Sarva-Siddhānta-Saṅgrahaḥ (also known as Sarva-darsana-siddhanta Sangrah) is definitely a work of Adi Shankara. In fact, Adi Shankara followed up this work with the Sarva Vedānta Siddhānta Sāra Saṅgraha, which is the collection of all vedanta works. Further, this was the inspiration of Swami Madhavacharya Vidyaranya of the Sringeri pontiff in 1331 AD to compile all siddhantas together in his work, Sarva-darsana Sangraha. In fact, he quotes from this book indirectly using the same sutras for certain philosophies. The book is also quoted by Madhusudana Saraswati. Therefore, one can conclude this is a work of Adi Shankaracharya.
Now, coming to your next question, Veda Vyasa Siddhanta is different from Vedanta Siddhanta. The veda vyasa siddhanta discussed in this work is actually similar to the Samkhya philosophy. This philosophy is given by Vyasa in the Mahabharata and has nothing to do the philosophy of the vedanta sutras by badarayana.
THE SYSTEM OF VEDAVYASA.
Now, the essence of the Vedas, which has been given out by Vyasa in the Mahabharata so as to be in agreement with all the Sastras, is in
fact derived from the system of the Sahkhyas by the believers in the
This world is made up of two things, namely, the Purusa and the prakrti, The higher (of these two), abiding in the 'city' made up of
the rudimentary elemental principles, is held to be the purusa.
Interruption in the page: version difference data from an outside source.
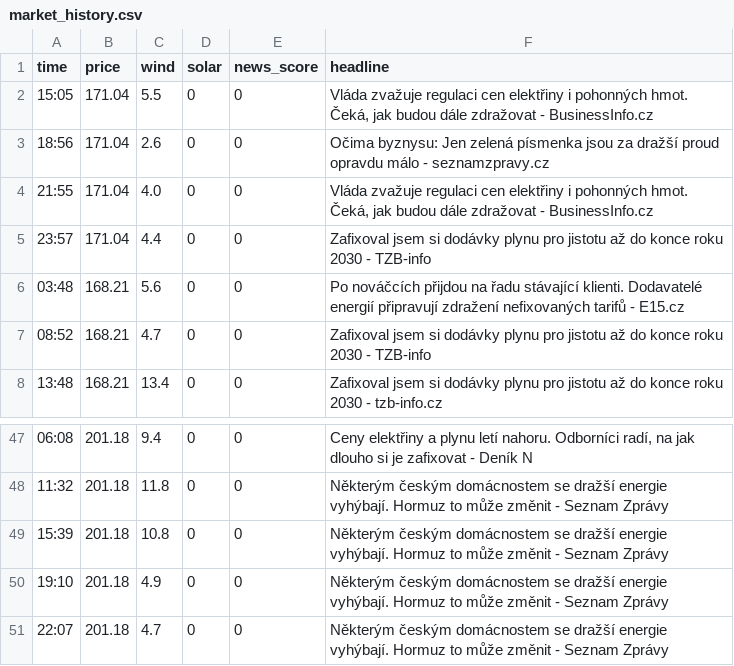
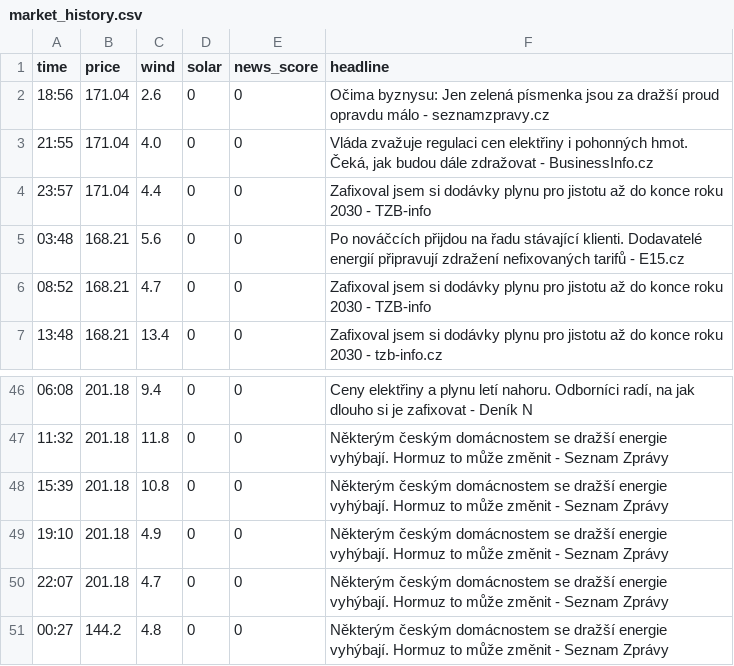
Before and after one commit to rousmartin0-netizen/energy-ai-startup, a CSV file: market_history.csv, drawn as a sheet; only a part is shown, gaps mark what is left out.

Commit message:
Update market data [skip ci]

```diff
--- a/market_history.csv
+++ b/market_history.csv
@@ -1,3 +1,2 @@
 time,price,wind,solar,news_score,headline
-15:05,171.04,5.5,0,0,"Vláda zvažuje regulaci cen elektřiny i pohonných hmot. Čeká, jak budou dále zdražovat - BusinessInfo.cz"
 18:56,171.04,2.6,0,0,Očima byznysu: Jen zelená písmenka jsou za dražší proud opravdu málo - seznamzpravy.cz
@@ -51 +50,2 @@ time,price,wind,solar,news_score,headline
 22:07,201.18,4.7,0,0,Některým českým domácnostem se dražší energie vyhýbají. Hormuz to může změnit - Seznam Zprávy
+00:27,144.2,4.8,0,0,Některým českým domácnostem se dražší energie vyhýbají. Hormuz to může změnit - Seznam Zprávy
```
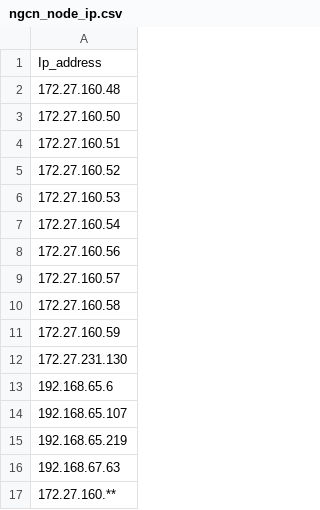
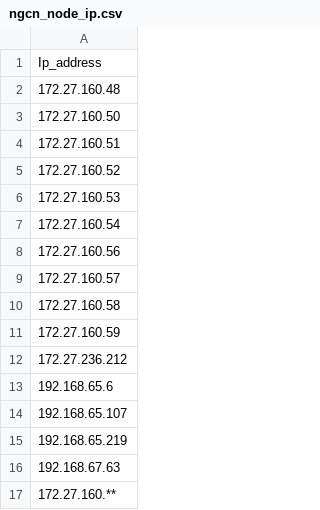
Before and after one commit to Xeralux/longevityUtils, a CSV file: data/ngcn_node_ip.csv, drawn as a sheet.

Commit message:
Added new ip again 172.27.236.212

```diff
--- a/data/ngcn_node_ip.csv
+++ b/data/ngcn_node_ip.csv
@@ -11,3 +11,3 @@ Ip_address
 172.27.160.59
-172.27.231.130
+172.27.236.212
 192.168.65.6
```
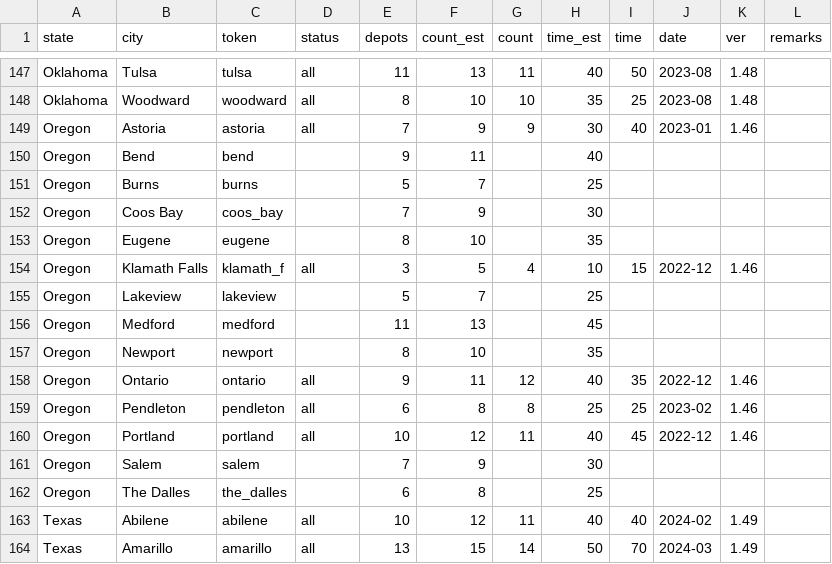
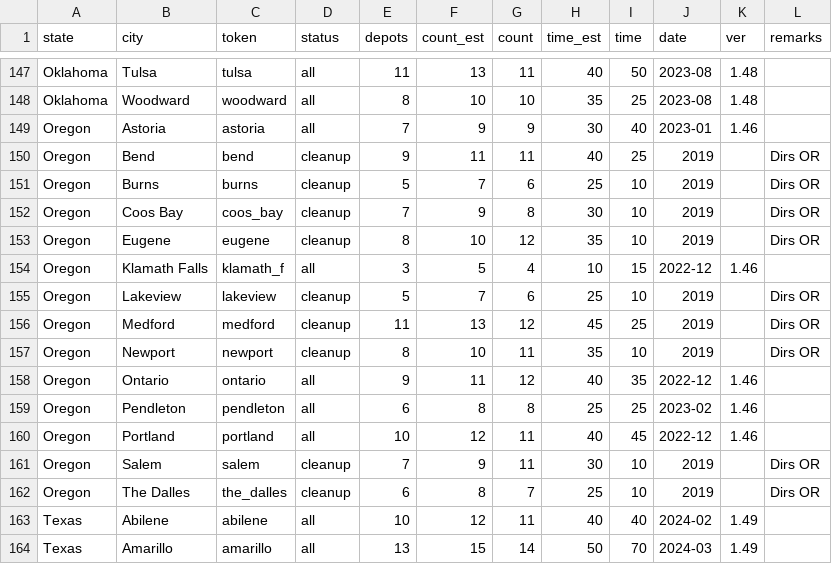
Before and after one commit to nautofon/cfd, a CSV file: stats C:FD.csv, drawn as a sheet; only a part is shown, gaps mark what is left out.

```diff
--- a/stats C:FD.csv
+++ b/stats C:FD.csv
@@ -149,10 +149,10 @@ Oklahoma,Woodward,woodward,all,8,10,10,35,25,2023-08,1.48,
 Oregon,Astoria,astoria,all,7,9,9,30,40,2023-01,1.46,
-Oregon,Bend,bend,,9,11,,40,,,,
-Oregon,Burns,burns,,5,7,,25,,,,
-Oregon,Coos Bay,coos_bay,,7,9,,30,,,,
-Oregon,Eugene,eugene,,8,10,,35,,,,
+Oregon,Bend,bend,cleanup,9,11,11,40,25,2019,,Dirs OR
+Oregon,Burns,burns,cleanup,5,7,6,25,10,2019,,Dirs OR
+Oregon,Coos Bay,coos_bay,cleanup,7,9,8,30,10,2019,,Dirs OR
+Oregon,Eugene,eugene,cleanup,8,10,12,35,10,2019,,Dirs OR
 Oregon,Klamath Falls,klamath_f,all,3,5,4,10,15,2022-12,1.46,
-Oregon,Lakeview,lakeview,,5,7,,25,,,,
-Oregon,Medford,medford,,11,13,,45,,,,
-Oregon,Newport,newport,,8,10,,35,,,,
+Oregon,Lakeview,lakeview,cleanup,5,7,6,25,10,2019,,Dirs OR
+Oregon,Medford,medford,cleanup,11,13,12,45,25,2019,,Dirs OR
+Oregon,Newport,newport,cleanup,8,10,11,35,10,2019,,Dirs OR
 Oregon,Ontario,ontario,all,9,11,12,40,35,2022-12,1.46,
@@ -160,4 +160,4 @@ Oregon,Pendleton,pendleton,all,6,8,8,25,25,2023-02,1.46,
 Oregon,Portland,portland,all,10,12,11,40,45,2022-12,1.46,
-Oregon,Salem,salem,,7,9,,30,,,,
-Oregon,The Dalles,the_dalles,,6,8,,25,,,,
+Oregon,Salem,salem,cleanup,7,9,11,30,10,2019,,Dirs OR
+Oregon,The Dalles,the_dalles,cleanup,6,8,7,25,10,2019,,Dirs OR
 Texas,Abilene,abilene,all,10,12,11,40,40,2024-02,1.49,
```
Also changed, not shown: 15 other files.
One has to note that Shankara differentiates between the works of Vyasa in Mahabharata from the work in vedanta sutras. Bādarāyana was the Guru (teacher) of Jaimini and is the composer of the vedanta sutras. Some say he is different from Vyasa of Mahabharata. But tradition holds they are the same. Leaving that aside, Shankara differentiates between the vyasa kara mata and bhasya kara mata. Therefore, an explanation is required as why Shankara differentiates between the two philosophies. Madhusudana saraswati explains why in great detail but suffice it to say this is given in some detail in pages xv-xviii of the book you reference.